The colour summarizer will produce descriptive colour statistics for an image. Reported will be the average, median, minimum and maximum of each component of RGB, HSV, LCH and Lab. Average hues are calculated using mean of circular quantities.
Some of the questions the summarizer will answer are
The color clustering function tells you the representative colors of the image and shows you how the pixels in the image partition into groups.
The method works well on images with relatively well-defined color boundaries and not well on images with smooth gradients that transition across a large range of colors (in hue, brightness and saturation).
LCH is the perceptually uniform equivalent of HSV, and defines colors using intuitive and perceptually-based luminance (perceived brightness), chroma (richness) and hue. If you are doing any kind of image analysis, it's likely that LCH will be much more useful to you than HSV or RGB.
To learn about LCH, see my presentation about color spaces and perceptual uniformity.
If you are a data geek, you'll be happy to know that XML or plain-text API output of the image statistics now includes RGB and HSV histograms, as well as individual pixel values. Munge away!
The purpose of this utility is to generate metadata that summarizes an image's colour characteristics for inclusion in an image database, such as Flickr. In particular this tool is being used to generate metadata for Flickr's Color Fields group.
A little car—lonely, broken and in Havana. I know that feeling.
Here's how the color summarizer describes this image:
altitude antidote aqua beau black blue botticelli bronze brown cod columbia cork dark derby desert drought dust eighth escape geebung goldenrod grey half joss judge jungle kabul malta mash medium metallic millbrook mist moleskin nullarbor pale paperback parchment pizza rich rickshaw road rock rocky rodeo smoky soho sweetwaters triple yellow ziggurat
If you feed in an image with all the colors, you'll get out at worst garbage and at best arbitrary and irreproducible clusters. Below is a Granger rainbow grouped into 6 clusters.
By asking for 6 clusters we got: (1) everything that's bright and desaturated, (2) everthing that's dark, (3) purple/blues, (4) bright saturated green/yellows, (5) reds and (6) saturated dark greens.
Image statistics are computed using every pixel in the image. Therefore, analysis of images in which the background is dominant will be skewed by the background color.

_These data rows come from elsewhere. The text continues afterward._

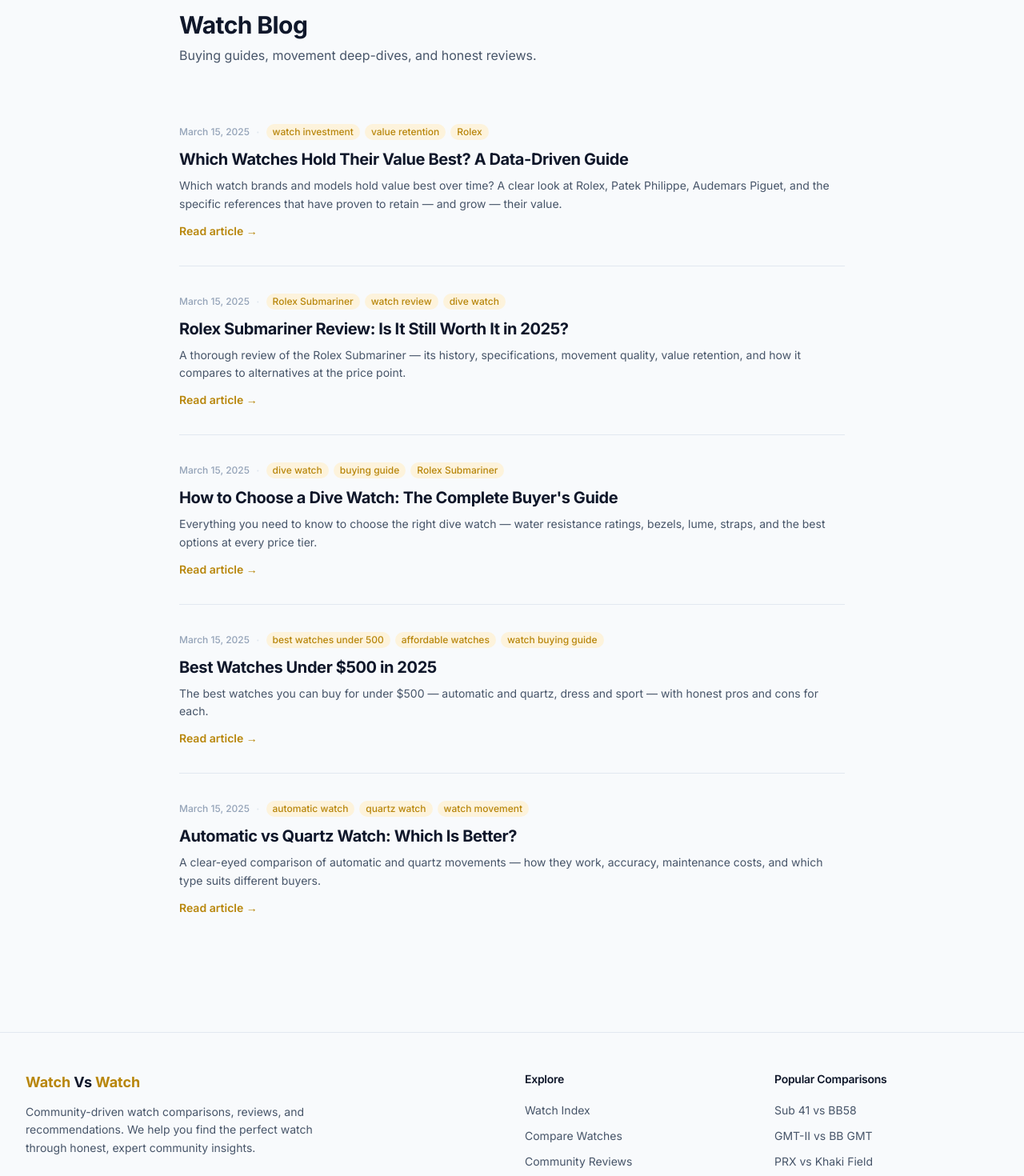
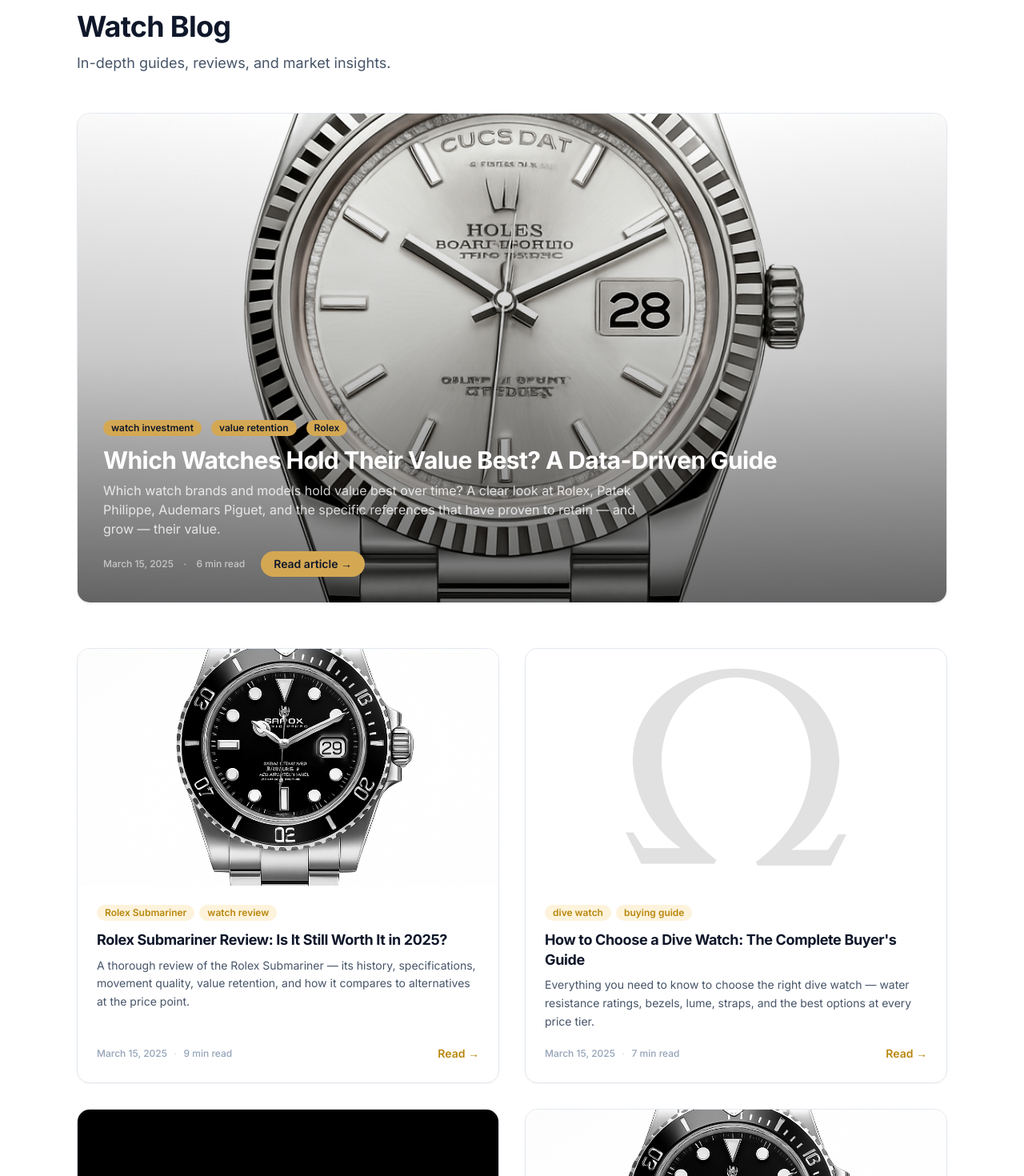
Before and after one commit to danielclarke56/watchversus, a Next.js app: page /blog in a window 1280 px wide. Shown: the part 100-1570 px from the top of the page at 80% size. Built offline with nearby package versions, Linux system fonts and the light colour scheme; no server answers.

Commit message:
feat: premium blog redesign with hero images, reading time, related posts

```diff
--- a/app/blog/[slug]/page.tsx
+++ b/app/blog/[slug]/page.tsx
@@ -1,4 +1,6 @@
 import { notFound } from 'next/navigation'
+import Link from 'next/link'
+import Image from 'next/image'
 import ReactMarkdown from 'react-markdown'
 import { getAllPosts, getPostBySlug } from '@/lib/blog'
 import type { Metadata } from 'next'
@@ -28,6 +30,7 @@
       url: canonical,
       type: 'article',
       publishedTime: post.date,
+      ...(post.heroImage ? { images: [{ url: `https://watchvswatch.com${post.heroImage}` }] } : {}),
     },
   }
 }
@@ -40,27 +43,59 @@
   })
 }
 
-export default function BlogPost({ params }: { params: { slug: string } }) {
+export default function BlogPostPage({ params }: { params: { slug: string } }) {
   const post = getPostBySlug(params.slug)
   if (!post) notFound()
 
+  const allPosts = getAllPosts()
+  const related = allPosts.filter((p) => p.slug !== post.slug).slice(0, 2)
+
   return (
-    <main className="max-w-3xl mx-auto px-4 sm:px-6 lg:px-8 py-12">
-      {/* Header */}
-      <header className="mb-10">
-        <div className="flex items-center gap-2 mb-4 flex-wrap">
+    <main className="bg-white min-h-screen">
+      <div className="max-w-6xl mx-auto px-4 sm:px-6 lg:px-8 py-10">
+
+        {/* Breadcrumb */}
+        <nav className="flex items-center gap-2 text-sm text-[#94a3b8] mb-8">
+          <Link href="/" className="hover:text-[#b8860b] transition-colors">Home</Link>
+          <span>/</span>
+          <Link href="/blog" className="hover:text-[#b8860b] transition-colors">Blog</Link>
+          <span>/</span>
+          <span className="text-[#475569] truncate max-w-[200px] sm:max-w-none">{post.title}</span>
+        </nav>
+
+        {/* Hero image */}
+        {post.heroImage && (
+          <div className="relative w-full max-h-[480px] overflow-hidden rounded-xl mb-10">
+            <Image
+              src={post.heroImage}
+              alt={post.title}
+              width={1200}
+              height={480}
+              className="w-full max-h-[480px] object-cover rounded-xl"
+              priority
+            />
+          </div>
+        )}
+
+        {/* Post header */}
+        <header className="max-w-3xl mx-auto mb-8">
+          <div className="flex items-center gap-3 mb-4 flex-wrap">
             <time dateTime={post.date} className="text-xs text-[#94a3b8] font-medium">
               {formatDate(post.date)}
             </time>
             <span className="text-[#e2e8f0]">·</span>
-          {post.tags.map((tag) => (
+            <span className="text-xs text-[#94a3b8] font-medium">{post.readingTime}</span>
+            <span className="text-[#e2e8f0]">·</span>
+            <div className="flex gap-1.5 flex-wrap">
+              {post.tags.slice(0, 3).map((tag) => (
                 <span
                   key={tag}
-              className="text-xs bg-[#fdf3dc] text-[#b8860b] px-2 py-0.5 rounded-full font-medium"
+                  className="text-xs bg-[#fdf3dc] text-[#b8860b] px-2.5 py-0.5 rounded-full font-semibold"
                 >
                   {tag}
                 </span>
               ))}
+            </div>
           </div>
           <h1 className="text-3xl sm:text-4xl font-bold text-[#0f172a] leading-tight mb-4">
             {post.title}
@@ -68,21 +103,74 @@
           <p className="text-lg text-[#475569] leading-relaxed">{post.description}</p>
         </header>
 
-      <hr className="border-[#e2e8f0] mb-10" />
+        <hr className="border-[#e2e8f0] max-w-3xl mx-auto mb-10" />
 
         {/* Article body */}
-      <article className="prose prose-slate max-w-none prose-headings:text-[#0f172a] prose-a:text-[#b8860b] prose-a:no-underline hover:prose-a:underline prose-strong:text-[#0f172a] prose-hr:border-[#e2e8f0] prose-blockquote:border-l-[#d4a853] prose-blockquote:text-[#475569]">
+        <article className="max-w-3xl mx-auto prose prose-lg prose-slate
+          prose-headings:font-bold prose-headings:text-[#0f172a]
+          prose-h2:border-l-4 prose-h2:border-[#d4a853] prose-h2:pl-4 prose-h2:ml-0
+          prose-p:text-[#334155] prose-p:leading-8 prose-p:text-[1.05rem]
+          prose-strong:text-[#0f172a]
+          prose-blockquote:italic prose-blockquote:border-l-4 prose-blockquote:border-[#d4a853] prose-blockquote:bg-[#fdf3dc] prose-blockquote:px-6 prose-blockquote:py-4 prose-blockquote:rounded-r-lg prose-blockquote:text-[#475569] prose-blockquote:not-italic
+          prose-li:text-[#334155]
+          prose-a:text-[#b8860b] prose-a:no-underline hover:prose-a:underline
+          prose-hr:border-[#e2e8f0]
+          max-w-none"
+        >
           <ReactMarkdown>{post.content}</ReactMarkdown>
         </article>
 
-      {/* Back link */}
-      <div className="mt-12 pt-6 border-t border-[#e2e8f0]">
-        <a
+        {/* Related articles */}
+        {related.length > 0 && (
+          <section className="max-w-3xl mx-auto mt-16 pt-10 border-t border-[#e2e8f0]">
+            <h2 className="text-xl font-bold text-[#0f172a] mb-6">Related Articles</h2>
+            <div className="flex flex-col sm:flex-row gap-6">
+              {related.map((rel) => (
+                <Link
+                  key={rel.slug}
+                  href={`/blog/${rel.slug}`}
+                  className="group flex gap-4 items-center flex-1 rounded-xl border border-[#e2e8f0] p-4 hover:shadow-md transition-shadow"
+                >
+                  {rel.heroImage && (
+                    <div className="relative w-20 h-16 flex-shrink-0 rounded-lg overflow-hidden">
+                      <Image
+                        src={rel.heroImage}
+                        alt={rel.title}
+                        fill
+                        className="object-cover"
+                        sizes="80px"
+                      />
+                    </div>
+                  )}
+                  <div className="flex-1 min-w-0">
+                    <p className="text-sm font-semibold text-[#0f172a] leading-snug group-hover:text-[#b8860b] transition-colors line-clamp-2">
+                      {rel.title}
+                    </p>
+                    <span className="text-xs text-[#b8860b] font-medium mt-1 inline-block">Read →</span>
+                  </div>
+                </Link>
+              ))}
+            </div>
+          </section>
+        )}
+
+        {/* Footer actions */}
+        <div className="max-w-3xl mx-auto mt-12 pt-6 border-t border-[#e2e8f0] flex flex-col sm:flex-row items-start sm:items-center gap-6">
+          <Link
             href="/blog"
             className="text-sm font-semibold text-[#b8860b] hover:underline"
           >
             ← Back to Blog
-        </a>
+          </Link>
+
+          <Link
+            href="/compare"
+            className="flex-1 block bg-[#d4a853] text-[#0f172a] font-bold text-center px-6 py-4 rounded-xl hover:bg-[#c49a42] transition-colors"
+          >
+            Compare watches side by side →
+          </Link>
+        </div>
+
       </div>
     </main>
   )
--- a/app/blog/page.tsx
+++ b/app/blog/page.tsx
@@ -1,4 +1,5 @@
 import Link from 'next/link'
+import Image from 'next/image'
 import { getAllPosts } from '@/lib/blog'
 import type { Metadata } from 'next'
 
@@ -24,53 +25,117 @@
 
 export default function BlogIndex() {
   const posts = getAllPosts()
+  const [hero, ...rest] = posts
 
   return (
-    <main className="max-w-4xl mx-auto px-4 sm:px-6 lg:px-8 py-12">
-      <header className="mb-10">
-        <h1 className="text-3xl font-bold text-[#0f172a] mb-2">Watch Blog</h1>
-        <p className="text-[#475569]">
-          Buying guides, movement deep-dives, and honest reviews.
+    <main className="bg-white min-h-screen">
+      <div className="max-w-6xl mx-auto px-4 sm:px-6 lg:px-8 py-12">
+        {/* Page header */}
+        <header className="mb-12">
+          <h1 className="text-4xl font-bold text-[#0f172a] mb-3">Watch Blog</h1>
+          <p className="text-lg text-[#475569]">
+            In-depth guides, reviews, and market insights.
           </p>
         </header>
 
-      <div className="divide-y divide-[#e2e8f0]">
-        {posts.map((post) => (
-          <article key={post.slug} className="py-8 group">
-            <Link href={`/blog/${post.slug}`} className="block">
-              <div className="flex items-center gap-2 mb-2">
-                <time
-                  dateTime={post.date}
-                  className="text-xs text-[#94a3b8] font-medium"
-                >
-                  {formatDate(post.date)}
-                </time>
-                <span className="text-[#e2e8f0]">·</span>
-                <div className="flex gap-1.5 flex-wrap">
-                  {post.tags.slice(0, 3).map((tag) => (
+        {/* Hero post */}
+        {hero && (
+          <Link href={`/blog/${hero.slug}`} className="group block mb-14">
+            <article className="rounded-2xl overflow-hidden border border-[#e2e8f0] shadow-sm hover:shadow-md transition-shadow">
+              {hero.heroImage && (
+                <div className="relative w-full aspect-video">
+                  <Image
+                    src={hero.heroImage}
+                    alt={hero.title}
+                    fill
+                    className="object-cover"
+                    sizes="(max-width: 768px) 100vw, 1152px"
+                    priority
+                  />
+                  <div className="absolute inset-0 bg-gradient-to-t from-black/60 via-black/20 to-transparent" />
+                  {/* Overlay content */}
+                  <div className="absolute bottom-0 left-0 right-0 p-8">
+                    <div className="flex items-center gap-3 mb-3 flex-wrap">
+                      {hero.tags.slice(0, 3).map((tag) => (
                         <span
                           key={tag}
-                      className="text-xs bg-[#fdf3dc] text-[#b8860b] px-2 py-0.5 rounded-full font-medium"
+                          className="text-xs bg-[#d4a853] text-[#0f172a] px-2.5 py-0.5 rounded-full font-semibold"
                         >
                           {tag}
                         </span>
                       ))}
                     </div>
+                    <h2 className="text-2xl sm:text-3xl font-bold text-white mb-2 leading-tight group-hover:text-[#d4a853] transition-colors">
+                      {hero.title}
+                    </h2>
+                    <p className="text-white/80 text-sm sm:text-base leading-relaxed mb-4 max-w-2xl">
+                      {hero.description}
+                    </p>
+                    <div className="flex items-center gap-3">
+                      <time dateTime={hero.date} className="text-white/60 text-xs font-medium">
+                        {formatDate(hero.date)}
+                      </time>
+                      <span className="text-white/40">·</span>
+                      <span className="text-white/60 text-xs font-medium">{hero.readingTime}</span>
+                      <span className="ml-2 inline-block bg-[#d4a853] text-[#0f172a] text-sm font-semibold px-4 py-1.5 rounded-full">
+                        Read article →
+                      </span>
                     </div>
+                  </div>
+                </div>
+              )}
+            </article>
+          </Link>
+        )}
 
-              <h2 className="text-xl font-bold text-[#0f172a] mb-2 group-hover:text-[#b8860b] transition-colors">
+        {/* Grid of remaining posts */}
+        <div className="grid grid-cols-1 sm:grid-cols-2 gap-8">
+          {rest.map((post) => (
+            <Link key={post.slug} href={`/blog/${post.slug}`} className="group block">
+              <article className="rounded-2xl overflow-hidden border border-[#e2e8f0] shadow-sm hover:shadow-md transition-shadow h-full flex flex-col">
+                {post.heroImage && (
+                  <div className="relative w-full aspect-video">
+                    <Image
+                      src={post.heroImage}
+                      alt={post.title}
+                      fill
+                      className="object-cover"
+                      sizes="(max-width: 640px) 100vw, 576px"
+                    />
+                  </div>
+                )}
+                <div className="p-6 flex flex-col flex-1">
+                  <div className="flex gap-1.5 flex-wrap mb-3">
+                    {post.tags.slice(0, 2).map((tag) => (
+                      <span
+                        key={tag}
+                        className="text-xs bg-[#fdf3dc] text-[#b8860b] px-2.5 py-0.5 rounded-full font-semibold"
+                      >
+                        {tag}
+                      </span>
+                    ))}
+                  </div>
+                  <h2 className="text-lg font-bold text-[#0f172a] mb-2 leading-snug group-hover:text-[#b8860b] transition-colors">
                     {post.title}
                   </h2>
-              <p className="text-[#475569] text-sm leading-relaxed">
+                  <p className="text-[#475569] text-sm leading-relaxed flex-1">
                     {post.description}
                   </p>
-
-              <span className="inline-block mt-3 text-sm font-semibold text-[#b8860b] group-hover:underline">
-                Read article →
+                  <div className="flex items-center gap-2 mt-4">
+                    <time dateTime={post.date} className="text-xs text-[#94a3b8] font-medium">
+                      {formatDate(post.date)}
+                    </time>
+                    <span className="text-[#e2e8f0]">·</span>
+                    <span className="text-xs text-[#94a3b8] font-medium">{post.readingTime}</span>
+                    <span className="ml-auto text-sm font-semibold text-[#b8860b] group-hover:underline">
+                      Read →
                     </span>
+                  </div>
+                </div>
+              </article>
             </Link>
-          </article>
           ))}
+        </div>
       </div>
     </main>
   )
--- a/content/blog/automatic-vs-quartz-watch.md
+++ b/content/blog/automatic-vs-quartz-watch.md
@@ -4,6 +4,8 @@
 date: "2025-03-15"
 slug: "automatic-vs-quartz-watch"
 tags: ["automatic watch", "quartz watch", "watch movement", "buying guide", "watch comparison"]
+heroImage: '/images/watches/rolex-submariner-41.png'
+readingTime: '6 min read'
 ---
 
 # Automatic vs Quartz Watch: Which Is Better?
--- a/content/blog/how-to-choose-a-dive-watch.md
+++ b/content/blog/how-to-choose-a-dive-watch.md
@@ -4,6 +4,8 @@
 date: "2025-03-15"
 slug: "how-to-choose-a-dive-watch"
 tags: ["dive watch", "buying guide", "Rolex Submariner", "Tudor Black Bay", "Seiko", "water resistance"]
+heroImage: '/images/watches/omega-seamaster-300m.jpg'
+readingTime: '7 min read'
 ---
 
 # How to Choose a Dive Watch: The Complete Buyer's Guide
--- a/content/blog/rolex-submariner-review.md
+++ b/content/blog/rolex-submariner-review.md
@@ -4,6 +4,8 @@
 date: "2025-03-15"
 slug: "rolex-submariner-review"
 tags: ["Rolex Submariner", "watch review", "dive watch", "luxury watch", "Rolex", "value retention"]
+heroImage: '/images/watches/rolex-submariner-41.png'
+readingTime: '9 min read'
 ---
 
 # Rolex Submariner Review: Is It Still Worth It in 2025?
--- a/content/blog/watch-investment-value-retention.md
+++ b/content/blog/watch-investment-value-retention.md
@@ -4,6 +4,8 @@
 date: "2025-03-15"
 slug: "watch-investment-value-retention"
 tags: ["watch investment", "value retention", "Rolex", "Patek Philippe", "Audemars Piguet", "luxury watches", "watch market"]
+heroImage: '/images/watches/rolex-day-date-40.png'
+readingTime: '6 min read'
 ---
 
 # Which Watches Hold Their Value Best?
--- a/lib/blog.ts
+++ b/lib/blog.ts
@@ -10,6 +10,8 @@
   description: string
   date: string
   tags: string[]
+  heroImage: string
+  readingTime: string
   content: string
 }
 
@@ -27,6 +29,8 @@
       description: data.description as string,
       date: data.date as string,
       tags: (data.tags as string[]) ?? [],
+      heroImage: (data.heroImage as string) ?? '',
+      readingTime: (data.readingTime as string) ?? '',
       content,
     }
   })
@@ -47,6 +51,8 @@
     description: data.description as string,
     date: data.date as string,
     tags: (data.tags as string[]) ?? [],
+    heroImage: (data.heroImage as string) ?? '',
+    readingTime: (data.readingTime as string) ?? '',
     content,
   }
 }
```
Also changed, not shown: content/blog/best-watches-under-500.md (+2 -0 lines). Lines whose indentation alone changed are shown as unchanged.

Specifically, statistics for product images (e.g. an items photographed on a white background) can be difficult to interpret.
The answer to this is to mask areas (e.g. white, or close to white) of the image before carrying out statistics, but this is not implemented. But it will be soon.